“When you’re in a scientific perspective, you understand that when new data comes in, especially with a virus where the virus itself keeps changing, you have to change along with it in terms of the advice you give,” says University. by Toronto psychology professor Steve Joordens.

“But that becomes a lever for those who don’t like it to say, ‘You said this then and you’re saying this now.’ You are not trustworthy.

“That’s a complicated dynamic, being in the public sphere doing what scientists do, which is changing their position on things as the data comes in.”

A recent Leger poll indicates that a slim majority of Canadians support the latest round of restrictions and blockades pushed by Omicron. Pollsters suggest that while support for vaccines is very high, there is a growing level of fatigue among Canadians and growing frustration with those who refuse to get vaccinated.

Initially in 2020, Joordens says, we all agreed. Then, he says, we all agreed that we needed to prevent the public health system from collapsing.

“We were all completely and 100 percent there,” he says. “But vaccines have actually made things murkier.

“There’s this notion that, ‘If I’m triple vaccinated now, why are there restrictions?
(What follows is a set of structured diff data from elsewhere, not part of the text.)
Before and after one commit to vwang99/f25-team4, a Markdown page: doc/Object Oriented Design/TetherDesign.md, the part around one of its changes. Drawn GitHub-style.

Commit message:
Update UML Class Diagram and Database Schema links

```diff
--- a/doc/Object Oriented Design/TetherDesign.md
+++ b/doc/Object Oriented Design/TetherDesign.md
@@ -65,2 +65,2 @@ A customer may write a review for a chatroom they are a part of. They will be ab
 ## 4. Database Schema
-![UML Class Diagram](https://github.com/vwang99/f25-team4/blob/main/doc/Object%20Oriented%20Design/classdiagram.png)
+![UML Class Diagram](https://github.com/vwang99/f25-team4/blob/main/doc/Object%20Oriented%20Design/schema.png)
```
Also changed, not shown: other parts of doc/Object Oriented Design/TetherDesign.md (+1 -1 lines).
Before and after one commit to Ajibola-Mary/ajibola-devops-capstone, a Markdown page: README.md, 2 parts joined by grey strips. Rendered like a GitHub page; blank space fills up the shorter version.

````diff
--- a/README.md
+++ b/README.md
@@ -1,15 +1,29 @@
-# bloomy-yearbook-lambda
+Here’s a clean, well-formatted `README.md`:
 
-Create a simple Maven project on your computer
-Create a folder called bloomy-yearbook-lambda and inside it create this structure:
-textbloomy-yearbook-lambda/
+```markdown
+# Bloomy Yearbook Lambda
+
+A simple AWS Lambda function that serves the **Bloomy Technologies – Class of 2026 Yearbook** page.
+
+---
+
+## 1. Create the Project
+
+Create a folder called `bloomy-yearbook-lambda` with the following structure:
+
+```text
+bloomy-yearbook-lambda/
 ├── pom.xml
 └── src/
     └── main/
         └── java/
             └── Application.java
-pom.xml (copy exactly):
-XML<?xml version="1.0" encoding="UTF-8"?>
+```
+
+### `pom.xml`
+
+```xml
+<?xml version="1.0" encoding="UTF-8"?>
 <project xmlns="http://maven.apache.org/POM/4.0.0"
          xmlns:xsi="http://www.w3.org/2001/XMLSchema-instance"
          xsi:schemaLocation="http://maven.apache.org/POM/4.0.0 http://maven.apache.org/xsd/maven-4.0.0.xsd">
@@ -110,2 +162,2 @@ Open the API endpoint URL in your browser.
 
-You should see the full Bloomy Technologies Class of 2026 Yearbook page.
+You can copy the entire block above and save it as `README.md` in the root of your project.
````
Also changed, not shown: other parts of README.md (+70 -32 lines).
Why can’t I go to a restaurant?’”

It is this audience, and a very vocal minority, largely unvaccinated, that medical health officials are now trying to reach.

It can be a largely thankless task.

“Their intentions are to help, to try to do the best they can, to keep the system going. And when people start to associate them with other intentions, I think you really start to think, ‘Why am I doing this? Because I’m getting hit with all this negativity when I’m trying my best to be a positive force.

For many, looking at the roles of Arruda and his counterparts after two years of the pandemic is short-sighted at best.

But Joordens is among those who hope that when the pandemic finally comes and goes, with the clarity of hindsight, the efforts of those who came out into the open during a crisis will not be forgotten.


Leave a Comment